The Face Recognition Vendor Test 2002 (FRVT 2002) looked at 10 companies' work on face recognition and said they had made "significant advances" on the state of the art.

"The performance results...show an improvement in the capabilities of the face-recognition systems over the last two years," concludes the report released this month. "On comparable experiments in...2000, there has been a 50 percent reduction in error rates."

The team that produced the report included a slew of government agencies. Evaluators included scientists from the U.S. Department of Commerce's National Institute of Standards and Technology (NIST), which issued the report; the Defense Advanced Research Projects Agency (DARPA) and the Defense Department's Counterdrug Technology Development Program Office. Other sponsors of the report include the Justice Department's National Institute of Justice, the State Department, the Transportation Security Administration and the FBI.

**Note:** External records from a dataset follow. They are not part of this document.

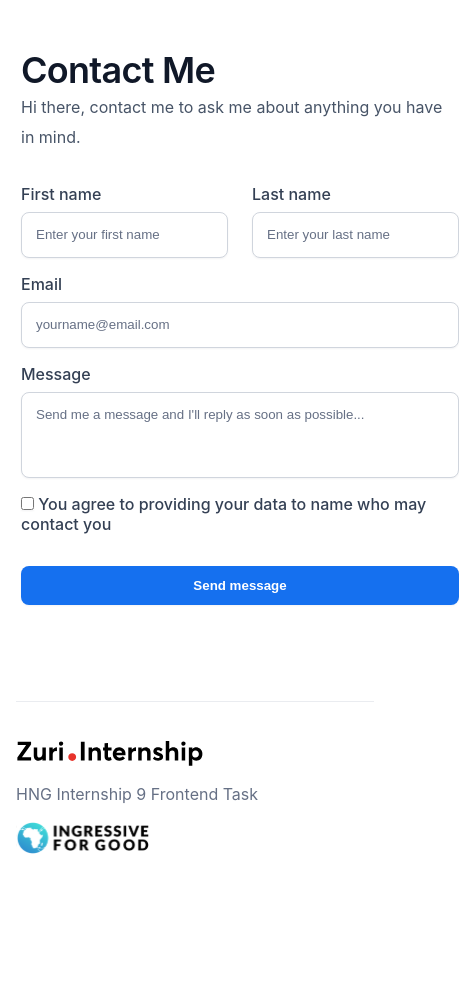
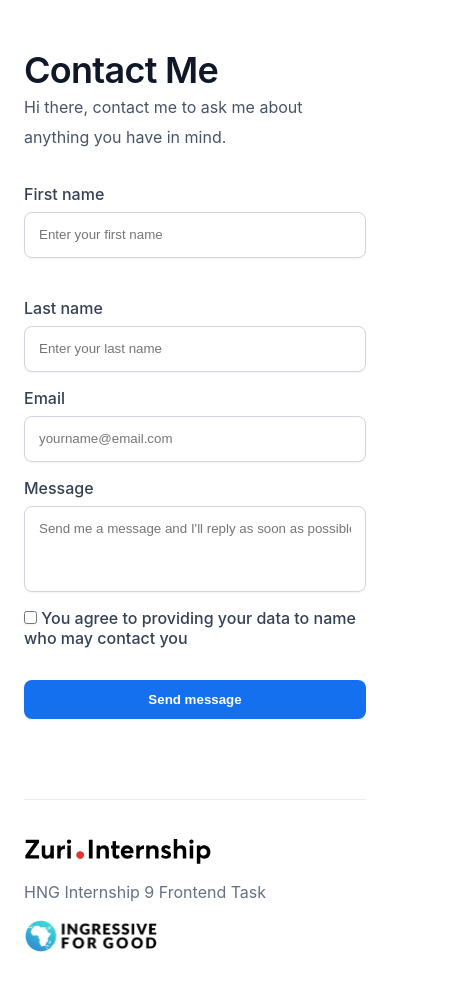
Before and after one commit to malachsalama/linkedtree, a React (Create React App) app: page /contact in a window 390 px wide. Shown: the whole page, 459 px wide, since content can reach past the window. Before the commit the page ends 886 px from the top, so only its background shows below. Built offline with nearby package versions, Linux system fonts and the light colour scheme.

Commit message:
style: made app responsive

```diff
--- a/src/App.css
+++ b/src/App.css
@@ -125,11 +125,9 @@ a {
   margin-top: 4rem;
 }
 
+/* Contact page */
 .Container {
-  display: flex;
-  flex-direction: column;
-  align-items: center;
-  margin: 3rem 15rem 6rem 15rem;
+  margin: 3rem 22rem;
 }
 
 .HeadingAndSupportingText {
@@ -236,10 +234,28 @@ label {
     display: flex;
     flex-direction: column;
     align-items: flex-start;
-    margin: 5rem 1rem 2rem 1rem;
+    margin: 5rem 1.5rem 2rem 1.5rem;
     padding-top: 2rem;
   }
   .footer p {
     margin: 1rem 0;
   }
+
+  /* Contact page */
+  .ContactPageHeader {
+    margin: 0;
+  }
+
+  .Content {
+    margin: 3rem 1.5rem 4rem 1.5rem;
+  }
+
+  .Container {
+    margin: 0;
+  }
+
+  .name__row {
+    display: flex;
+    flex-direction: column;
+  }
 }
--- a/src/Contact.js
+++ b/src/Contact.js
@@ -20,8 +20,7 @@ const Contact = () => (
                   <input
                     type="text"
                     id="first_name"
-                    name="fname"
-                    value="Enter your first name"
+                    placeholder="Enter your first name"
                   ></input>
                 </div>
                 <div className="last__name">
@@ -29,8 +28,7 @@ const Contact = () => (
                   <input
                     type="text"
                     id="last_name"
-                    name="lname"
-                    value="Enter your last name"
+                    placeholder="Enter your last name"
                   ></input>
                 </div>
               </div>
@@ -39,8 +37,7 @@ const Contact = () => (
                 <input
                   type="email"
                   id="email"
-                  name="email"
-                  value="yourname@email.com"
+                  placeholder="yourname@email.com"
                 ></input>
               </div>
               <div className="textarea__row">
@@ -48,17 +45,11 @@ const Contact = () => (
                 <input
                   type="text"
                   id="message"
-                  name="message"
-                  value="Send me a message and I'll reply as soon as possible..."
+                  placeholder="Send me a message and I'll reply as soon as possible..."
                 ></input>
               </div>
               <div className="checkbox__row">
-                <input
-                  type="checkbox"
-                  id="terms"
-                  name="terms"
-                  value="terms and conditions"
-                ></input>
+                <input type="checkbox" id="terms"></input>
                 <label for="terms">
                   {" "}
                   You agree to providing your data to name who may contact you
```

NIST said it had performed the study in response to two federal laws--the USA Patriot Act and the Enhanced Border Security Act--that were passed after the Sept. 11, 2001, terror attacks.

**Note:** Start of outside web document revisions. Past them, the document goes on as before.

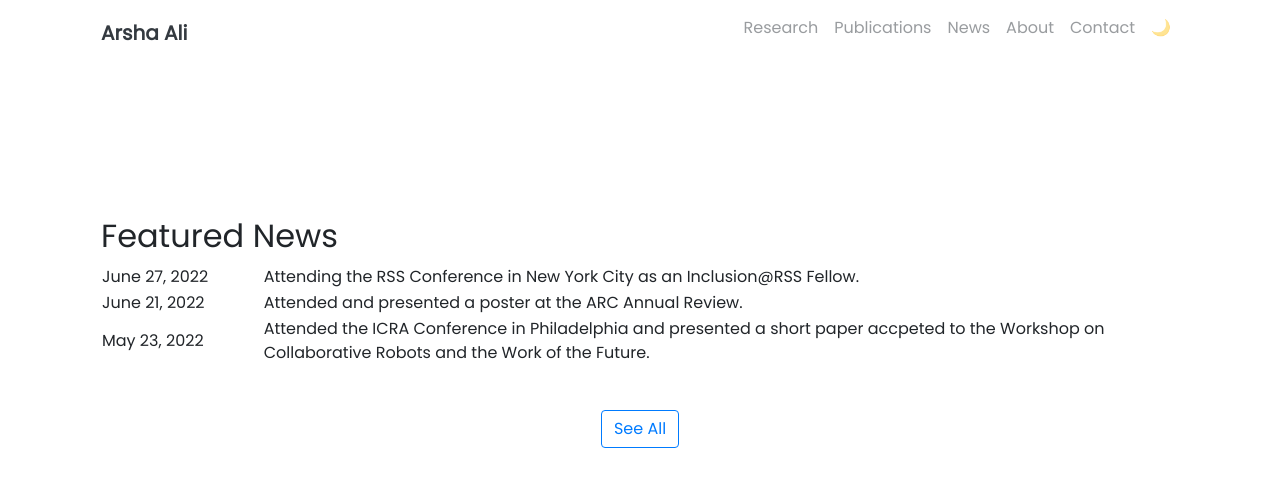
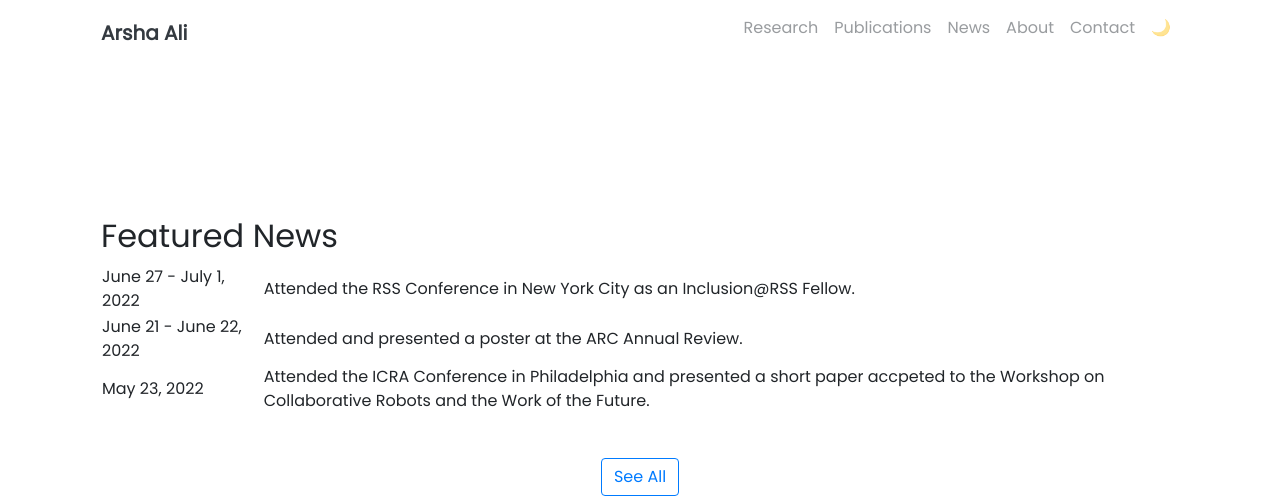
Before and after one commit to arshaali/arshaali.github.io, a Jekyll site: the page built from pages/index.md, in a window 1280 px wide and 900 px high, scrolled down 623 px, cut to the strip 0-504 px from the top of the window. Built offline with Jekyll 4.4.1, drawn with Linux system fonts in a browser that asks for light colours; nearby versions of some CDN libraries.

Commit message:
Update landing.html

```diff
--- a/_includes/landing.html
+++ b/_includes/landing.html
@@ -38,12 +38,12 @@
       </colgroup>
       <!-- Put <thead>, <tbody>, and <tr>'s here! -->
       <tr>
-        <td>June 27, 2022</td>
-        <td>Attending the RSS Conference in New York City as an Inclusion@RSS Fellow.</td>
+        <td>June 27 - July 1, 2022</td>
+        <td>Attended the RSS Conference in New York City as an Inclusion@RSS Fellow.</td>
       </tr>
 
       <tr>
-        <td>June 21, 2022</td>
+        <td>June 21 - June 22, 2022</td>
         <td>Attended and presented a poster at the ARC Annual Review.</td>
       </tr>
 
```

The study, which matched 121,589 images of 37,437 people drawn from the State Department's Mexican nonimmigrant visa archive, evaluated how well the various commercially available systems verified identity, identified unknown faces and detected people on a "watch list."

The systems were able to verify a person's identity 90 percent of the time, with a 1 percent error rate. That's about as well as 1998 vintage fingerprinting technologies, NIST said.

The new study looked at demographic factors for the first time. Men were easier to identify than women, and older people easier than younger.

Another crucial variable turned out to be whether people were being identified indoors or outdoors. Indoor environments, where lighting is more easily controlled, provide results that are twice as reliable.

In a mandated report to Congress on the test results, NIST recommended that face-recognition technologies be combined with fingerprinting technologies for greater accuracy.

The vendors evaluated in the study were AcSys Biometrics, Cognitec Systems, C-VIS Computer Vision und Automation, Dream Mirh, Eyematic Interfaces, Iconquest, Identix, Imagis Technologies, Viisage Technology and VisionSphere.

The report singled out a technology called three-dimensional morphable modeling, which fits a 3-D model to a facial image taken from the side, and then turns that image into a frontal shot. NIST said this technology could "significantly improve nonfrontal face recognition."

The accuracy of face recognition from video sequences, by contrast, was only marginally better than from still images, said NIST.

NIST said it had developed an XML-based evaluation protocol and scoring suite for the report that would be useful for both face-recognition tests and other evaluations of biometric technologies.